Relying on GPS, I also found the Isom Place--another building with no street parking. This photo is from the archives of the federal government (and thus in public domain). Apparently, it is not the architecture, but the historical importance of the person who lived in the house that merits the historical designation. (I was glad to learn that, as I was concerned when I was not unduly wowed by the house itself after locating it). Dr. Thomas Dudley Isom was an educator, and Howorth's site indicates that the charter for the University of Mississippi was signed in the dining room of this house. It currently houses the Barksdale Reading Institute, which seems fitting given the history of Isom. The Barksdale Institute is doing important educational work in the Mississippi Delta. Given that from my perspective since moving here, many of the issues in this state are related to inadequate education--and literacy in particular--it is a fitting use of the house.

It took forever (almost all of my remaining time) to find the Lamar House--the Lucius Quintus Cincinnatus Lamar House. I have rarely been in this section of the town, even after 7 years. Streets in this area are sometimes one-way, sometimes broken up by dead ends or other oddities, and it took a good deal of perseverance to finally locate it.
Again, the significance is the historical value of the individual. What I did not know until later research, was that the house has only recently been restored, partly due to efforts of the Oxford Lafayette County Heritage Foundation.
These two photos are from the OLCHF. The first shows the condition of the house prior to the renovation efforts, and viewed in that light, it emphasizes the importance of saving historic locations.
This photo was identified as the house in 1929. To my untrained eye, it does appear as if there have been changes over time. (Shutters and the porch roof and columns in the current renovation differ from the 1929 photo and the one prior to restoration, for example).


The point of the excursion was just finding out what was in my own back yard.

Monday, June 14, 2010

Mirror Cardinal

NOTE OF EDIT: I added a movie of the cardinal and it appears at the bottom of this post. He does this for hours.

I have been fascinated the last few days with this cardinal's apparently unending ritual. He starts out sitting on the mirror of Rand's truck.
Then, he flies down to perch on the edge of the door, and looks at himself in the mirror.


A few seconds later, he flies up and pecks at his image in the mirror, then lands atop it, only to repeat the process over and over again. The mirror has little streaks from where he has pecked it, and of course, he tends to poop down the door.

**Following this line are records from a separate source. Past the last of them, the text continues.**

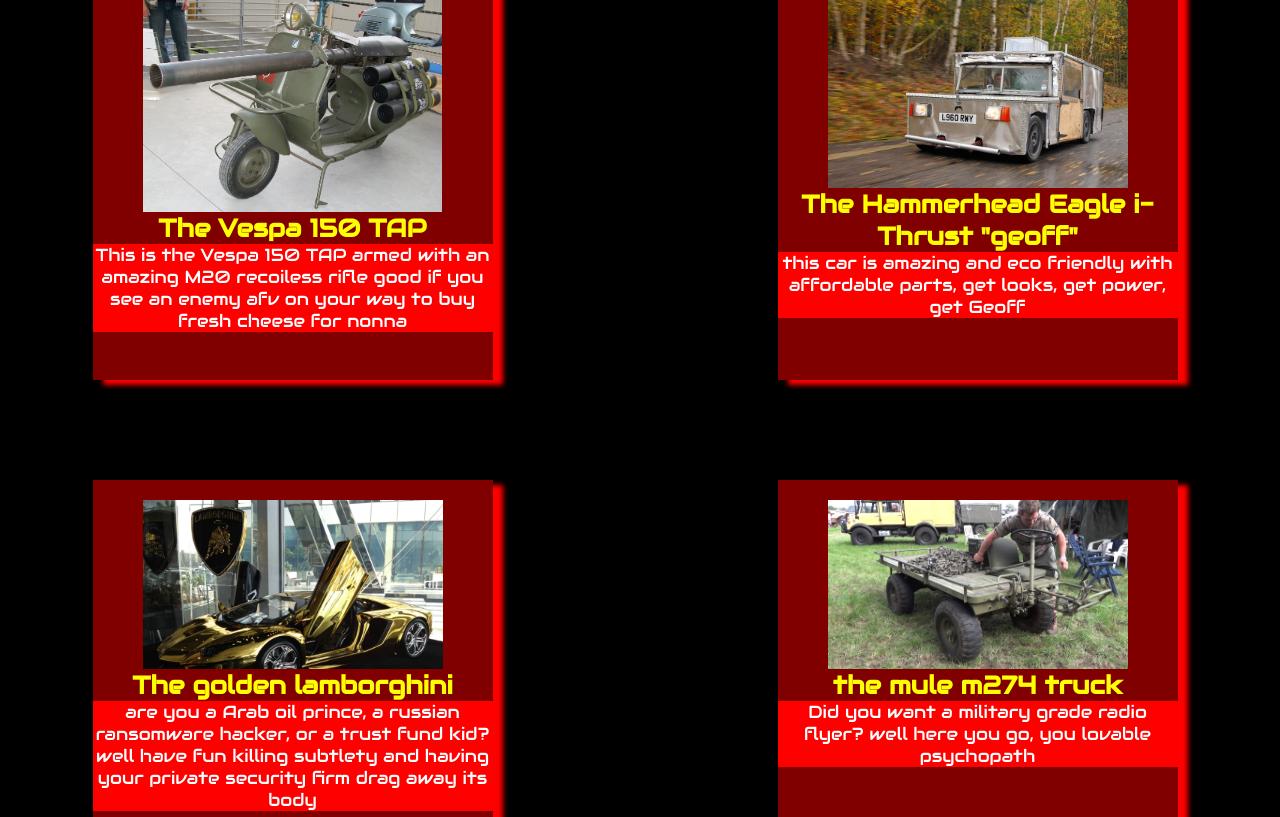
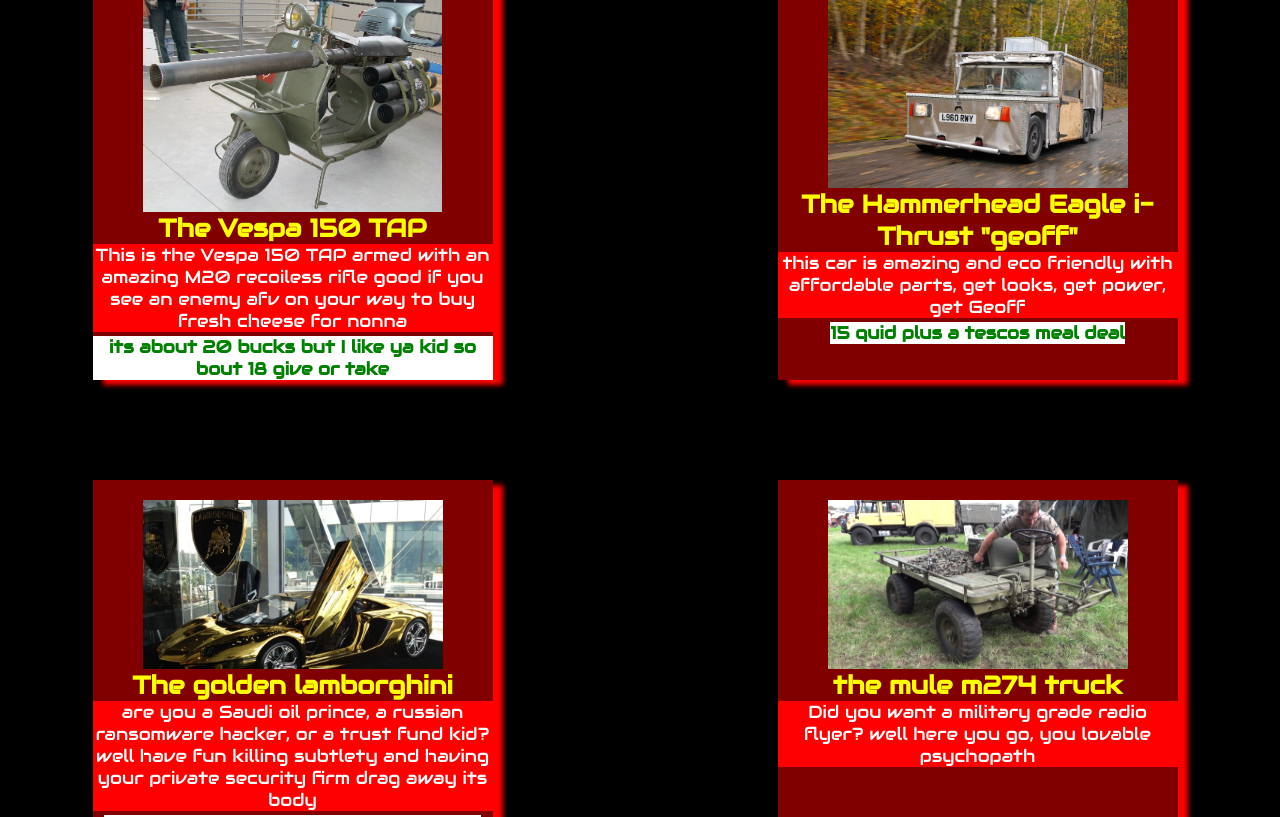
Before and after one commit to staten-island-tech/flexbox-gallery-project-ThomasMarinaro, a plain HTML site: page index.html in a window 1280 px wide. Shown: the part 135-952 px from the top of the page. Drawn offline with Linux system fonts and the light colour scheme.

Commit message:
frwefwqegfawafawef

```diff
--- a/index.html
+++ b/index.html
@@ -18,17 +18,22 @@
         <img src="vespa 150.jpg" alt="vespa" height:200px width:200px>
             <h2 class="card title"> The Vespa 150 TAP </h2>
             <p class="description"> This is the Vespa 150 TAP armed with an amazing M20 recoiless rifle good if you see an enemy afv on your way to buy fresh cheese for nonna </p>
+            <h3 class="price"> its about 20 bucks but I like ya kid so bout 18 give or take </h3>
 
     </div>
     <div class="vehicle">
             <img src="Geoff.jpg" alt="geoff">
             <h2 class="card title"> The Hammerhead Eagle i-Thrust "geoff"  </h2>
             <p class="description"> this car is amazing and eco friendly with affordable parts, get looks, get power, get Geoff</p>
+            <h3 class="price"> 15 quid plus a tescos meal deal </h3>
+
     </div>
     <div class="vehicle">
             <img src="you see mr powers.jpg" alt="i love gold">
             <h2 class="card title"> The golden lamborghini </h2>
-            <p class="description"> are you a Arab oil prince, a russian ransomware hacker, or a trust fund kid? well have fun killing subtlety and having your private security firm drag away its body </p>
+            <p class="description"> are you a Saudi oil prince, a russian ransomware hacker, or a trust fund kid? well have fun killing subtlety and having your private security firm drag away its body </p>
+            <h3 class="price"> a 9 billion$ goverment defense subsidy </h3>
+
      </div>
      <div class="vehicle">
         <img src="mule.jpg" alt="mule" height:200px width:200px>
--- a/style.css
+++ b/style.css
@@ -53,3 +53,12 @@
     color:white;
     background-color:red;
 }
+#button:hover {
+    color:blue;
+}
+h3{
+    margin-top: .4rem;
+    font-size: 1.75rem;
+    color:green;
+    background-color:white ;
+}
```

He only utilizes the passenger side mirror, and if the Avalanche is gone, then he does his ritual on my car mirror. After several repetitions, he flies off to a nearby bush for a few seconds, and then comes back to start all over again.
video

Sunday, June 13, 2010

Getting Closer

I know what you are thinking: enough with the cat pictures already. I am of the opinion though, that one cannot have too many cat pictures, especially when they are so unaffected (that's un AFF ected, not un a FECTed).

While I was out feeding the birds after filling the cat dish and getting fresh water, Mama and Babe were eating, paying me no mind. I was within 10 feet of them. When I came back outside with the camera, though, they weren't sure what to make of it.
Clearly, Babycat was less concerned than Mama, who kept a sharp eye on me the entire time.
This is a not cat picture, to break up the routine. It reminds me of Mississippi politics: at least 2 reds for every blue in the state.
Okay, one last cat picture. Who could have resisted this one?